The second Anafiotika church is Saint Symeon. The temple was initially built in the 17th century but in 1847 it was rebuilt. Anafiotes also place a copy of the Panagia Kalamiotissa icon, originally located in Anafi church. The church of Saint Symeon was also the residence of Anafi’s Union in Athens, established in 1927.
Moreover, you will fall in love inside the narrow paths and climaxes, due to loving sentiment combined with ergonomic use of space. Nevertheless, Anafiotika’s architectural style sometimes includes a high wall that separates the house from the road, inside there is a front yard made from stone and marble. During archaeological excavations carried out in 1950, some buildings were demolished. Anafiotika today is considered cultural heritage, with a total of 45 buildings. The area changed around 1922 with the Pontic Greeks who arrived in Athens. The last point to mention is that the streets there has no names.
Lost Vryssaki & Rizokastro areas
In some Athens guides, you may come across with places as Rizokastro and Vryssaki, part of todays lost Athens’ heritage.

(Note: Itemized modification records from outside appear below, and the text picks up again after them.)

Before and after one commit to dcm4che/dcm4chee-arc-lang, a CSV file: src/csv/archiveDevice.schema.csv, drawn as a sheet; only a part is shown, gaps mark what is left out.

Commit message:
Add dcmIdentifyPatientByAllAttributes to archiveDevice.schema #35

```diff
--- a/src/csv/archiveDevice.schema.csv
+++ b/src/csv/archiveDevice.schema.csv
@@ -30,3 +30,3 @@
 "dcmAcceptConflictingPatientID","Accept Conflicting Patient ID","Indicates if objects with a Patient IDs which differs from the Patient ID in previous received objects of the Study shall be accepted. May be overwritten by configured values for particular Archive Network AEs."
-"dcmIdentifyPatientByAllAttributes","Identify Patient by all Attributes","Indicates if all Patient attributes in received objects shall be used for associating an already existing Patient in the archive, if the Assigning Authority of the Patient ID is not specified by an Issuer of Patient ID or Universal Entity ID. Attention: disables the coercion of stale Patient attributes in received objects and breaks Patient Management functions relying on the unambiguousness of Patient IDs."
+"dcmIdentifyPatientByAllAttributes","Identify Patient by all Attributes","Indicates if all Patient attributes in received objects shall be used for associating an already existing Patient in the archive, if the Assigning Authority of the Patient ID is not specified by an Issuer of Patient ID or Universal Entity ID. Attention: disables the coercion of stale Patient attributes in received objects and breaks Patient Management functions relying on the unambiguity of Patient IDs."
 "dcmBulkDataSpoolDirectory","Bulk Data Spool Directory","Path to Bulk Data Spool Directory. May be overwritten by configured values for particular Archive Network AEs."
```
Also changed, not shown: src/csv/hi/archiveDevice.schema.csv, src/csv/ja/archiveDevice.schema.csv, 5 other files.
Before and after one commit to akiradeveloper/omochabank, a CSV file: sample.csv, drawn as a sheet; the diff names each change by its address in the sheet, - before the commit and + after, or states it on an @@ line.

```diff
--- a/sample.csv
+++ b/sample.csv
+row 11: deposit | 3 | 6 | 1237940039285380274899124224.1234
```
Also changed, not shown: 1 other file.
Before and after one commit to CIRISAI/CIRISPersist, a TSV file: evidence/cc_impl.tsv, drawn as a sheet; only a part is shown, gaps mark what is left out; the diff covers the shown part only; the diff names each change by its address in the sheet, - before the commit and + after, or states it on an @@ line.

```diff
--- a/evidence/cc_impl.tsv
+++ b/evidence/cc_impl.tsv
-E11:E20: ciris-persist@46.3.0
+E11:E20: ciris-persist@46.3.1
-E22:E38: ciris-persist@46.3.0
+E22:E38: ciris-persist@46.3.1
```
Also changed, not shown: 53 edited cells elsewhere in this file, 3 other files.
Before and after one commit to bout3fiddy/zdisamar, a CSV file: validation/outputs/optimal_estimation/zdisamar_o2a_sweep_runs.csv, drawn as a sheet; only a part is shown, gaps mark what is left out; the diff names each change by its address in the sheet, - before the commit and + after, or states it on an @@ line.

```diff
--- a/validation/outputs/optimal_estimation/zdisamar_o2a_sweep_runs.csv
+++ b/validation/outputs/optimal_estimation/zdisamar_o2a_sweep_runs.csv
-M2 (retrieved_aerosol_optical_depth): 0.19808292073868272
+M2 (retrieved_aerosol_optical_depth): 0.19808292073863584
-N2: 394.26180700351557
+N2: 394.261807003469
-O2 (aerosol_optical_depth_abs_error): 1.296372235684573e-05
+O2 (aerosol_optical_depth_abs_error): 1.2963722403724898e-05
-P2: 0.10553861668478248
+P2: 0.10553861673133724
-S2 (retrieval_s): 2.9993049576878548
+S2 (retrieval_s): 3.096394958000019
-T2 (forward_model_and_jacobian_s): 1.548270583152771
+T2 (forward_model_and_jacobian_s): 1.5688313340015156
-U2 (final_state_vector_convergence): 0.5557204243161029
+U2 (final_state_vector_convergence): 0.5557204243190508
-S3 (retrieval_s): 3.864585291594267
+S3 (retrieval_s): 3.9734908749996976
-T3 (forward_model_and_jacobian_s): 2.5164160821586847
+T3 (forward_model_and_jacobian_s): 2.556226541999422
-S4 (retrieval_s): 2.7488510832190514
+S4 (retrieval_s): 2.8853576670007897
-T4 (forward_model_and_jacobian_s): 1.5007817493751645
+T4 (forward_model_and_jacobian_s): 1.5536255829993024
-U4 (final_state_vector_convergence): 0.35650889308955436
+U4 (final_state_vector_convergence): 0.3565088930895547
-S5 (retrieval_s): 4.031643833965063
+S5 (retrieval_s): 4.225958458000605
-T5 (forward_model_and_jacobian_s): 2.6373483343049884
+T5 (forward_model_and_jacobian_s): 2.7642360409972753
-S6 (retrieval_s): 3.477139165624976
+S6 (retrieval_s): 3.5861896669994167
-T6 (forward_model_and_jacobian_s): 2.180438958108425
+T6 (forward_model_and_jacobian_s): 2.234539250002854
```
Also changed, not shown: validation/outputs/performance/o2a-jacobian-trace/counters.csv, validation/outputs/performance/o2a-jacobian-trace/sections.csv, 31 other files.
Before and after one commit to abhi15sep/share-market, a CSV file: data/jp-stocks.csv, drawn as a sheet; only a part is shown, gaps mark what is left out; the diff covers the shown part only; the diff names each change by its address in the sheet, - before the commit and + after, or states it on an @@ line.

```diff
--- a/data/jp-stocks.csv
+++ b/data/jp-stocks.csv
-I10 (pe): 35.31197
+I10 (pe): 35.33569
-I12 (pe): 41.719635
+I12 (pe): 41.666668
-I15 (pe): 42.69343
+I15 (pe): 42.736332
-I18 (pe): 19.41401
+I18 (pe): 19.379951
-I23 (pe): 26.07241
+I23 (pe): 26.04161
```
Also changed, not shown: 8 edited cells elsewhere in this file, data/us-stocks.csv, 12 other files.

Rizokastro fortifications were located around the Tower of Winds (Aerides), reaching the Theater of Dionyssus. It was a part of the post-Roman Wall, built during Roman times (267-282 AD) around Acropolis, as well as with Beule gate. A part of it was excavated during the expansion of Kanellopoulos Museum in the streets of Aretousis and Theorias (8,5 m. long and height 1,5 m.) which is in a very good situation preserved. You can visit the museum list for more info.
Vrysaki is located closer to Monastiraki and Thisseio, the neighborhood that was excavated in order for Athens to show its past to the world. The parts of Adrianou, Vouleftiriou, Apostolou Pavlou, and Agion Asomaton are a part of the Vrysaki area. Today you can enjoy a quiet cup of coffee in Vryssaki Café.